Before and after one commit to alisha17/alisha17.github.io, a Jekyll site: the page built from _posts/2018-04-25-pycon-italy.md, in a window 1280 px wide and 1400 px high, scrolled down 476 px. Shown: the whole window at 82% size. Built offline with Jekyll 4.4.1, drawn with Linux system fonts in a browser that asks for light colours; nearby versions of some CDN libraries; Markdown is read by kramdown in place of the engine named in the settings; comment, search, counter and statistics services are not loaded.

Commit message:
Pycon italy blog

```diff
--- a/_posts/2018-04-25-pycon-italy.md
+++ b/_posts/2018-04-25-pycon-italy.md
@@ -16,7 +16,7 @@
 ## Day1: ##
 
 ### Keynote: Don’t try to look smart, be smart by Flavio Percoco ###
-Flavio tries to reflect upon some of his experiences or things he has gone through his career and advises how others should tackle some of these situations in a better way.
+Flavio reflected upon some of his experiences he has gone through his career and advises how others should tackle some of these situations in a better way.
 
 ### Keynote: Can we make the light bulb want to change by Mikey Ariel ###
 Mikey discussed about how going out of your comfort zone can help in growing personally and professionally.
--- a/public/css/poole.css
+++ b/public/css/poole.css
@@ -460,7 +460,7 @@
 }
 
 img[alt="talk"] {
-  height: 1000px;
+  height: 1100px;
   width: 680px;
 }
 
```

---

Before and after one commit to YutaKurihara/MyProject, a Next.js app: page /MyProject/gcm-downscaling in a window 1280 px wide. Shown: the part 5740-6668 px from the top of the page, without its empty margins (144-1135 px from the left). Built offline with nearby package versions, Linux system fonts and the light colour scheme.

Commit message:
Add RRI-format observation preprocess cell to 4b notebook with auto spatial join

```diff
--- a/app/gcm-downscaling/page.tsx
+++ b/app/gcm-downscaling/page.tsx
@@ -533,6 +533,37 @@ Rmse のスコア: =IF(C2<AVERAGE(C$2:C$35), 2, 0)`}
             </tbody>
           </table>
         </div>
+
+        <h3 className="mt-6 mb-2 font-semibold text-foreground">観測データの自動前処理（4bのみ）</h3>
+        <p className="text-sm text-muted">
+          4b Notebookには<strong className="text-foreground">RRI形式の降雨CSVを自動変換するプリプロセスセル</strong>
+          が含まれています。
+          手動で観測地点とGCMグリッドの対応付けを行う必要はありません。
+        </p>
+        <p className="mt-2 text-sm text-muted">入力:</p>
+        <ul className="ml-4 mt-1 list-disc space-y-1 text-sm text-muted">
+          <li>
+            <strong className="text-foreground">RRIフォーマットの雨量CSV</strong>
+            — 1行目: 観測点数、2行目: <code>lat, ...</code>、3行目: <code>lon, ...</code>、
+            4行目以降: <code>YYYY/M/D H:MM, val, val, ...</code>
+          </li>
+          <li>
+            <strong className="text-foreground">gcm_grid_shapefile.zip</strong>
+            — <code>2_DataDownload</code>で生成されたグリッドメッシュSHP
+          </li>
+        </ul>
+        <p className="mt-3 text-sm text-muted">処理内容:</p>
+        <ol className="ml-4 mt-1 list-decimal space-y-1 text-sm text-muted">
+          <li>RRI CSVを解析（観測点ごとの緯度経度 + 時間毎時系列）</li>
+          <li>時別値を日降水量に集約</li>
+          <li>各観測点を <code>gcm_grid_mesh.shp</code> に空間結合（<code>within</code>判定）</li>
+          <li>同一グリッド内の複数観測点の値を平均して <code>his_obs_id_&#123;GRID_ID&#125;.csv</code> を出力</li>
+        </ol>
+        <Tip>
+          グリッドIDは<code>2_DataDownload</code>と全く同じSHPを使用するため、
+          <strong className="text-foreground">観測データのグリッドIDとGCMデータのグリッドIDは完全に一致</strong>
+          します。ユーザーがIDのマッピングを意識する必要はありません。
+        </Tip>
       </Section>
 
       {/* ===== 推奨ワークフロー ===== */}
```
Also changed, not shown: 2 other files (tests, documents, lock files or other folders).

● **Task**:
Go through the listing above and return each line that includes the word "code".

● **Solution below**:
+            — 1行目: 観測点数、2行目: <code>lat, ...</code>、3行目: <code>lon, ...</code>、
+            4行目以降: <code>YYYY/M/D H:MM, val, val, ...</code>
+            — <code>2_DataDownload</code>で生成されたグリッドメッシュSHP
+          <li>各観測点を <code>gcm_grid_mesh.shp</code> に空間結合（<code>within</code>判定）</li>
+          <li>同一グリッド内の複数観測点の値を平均して <code>his_obs_id_&#123;GRID_ID&#125;.csv</code> を出力</li>
+          グリッドIDは<code>2_DataDownload</code>と全く同じSHPを使用するため、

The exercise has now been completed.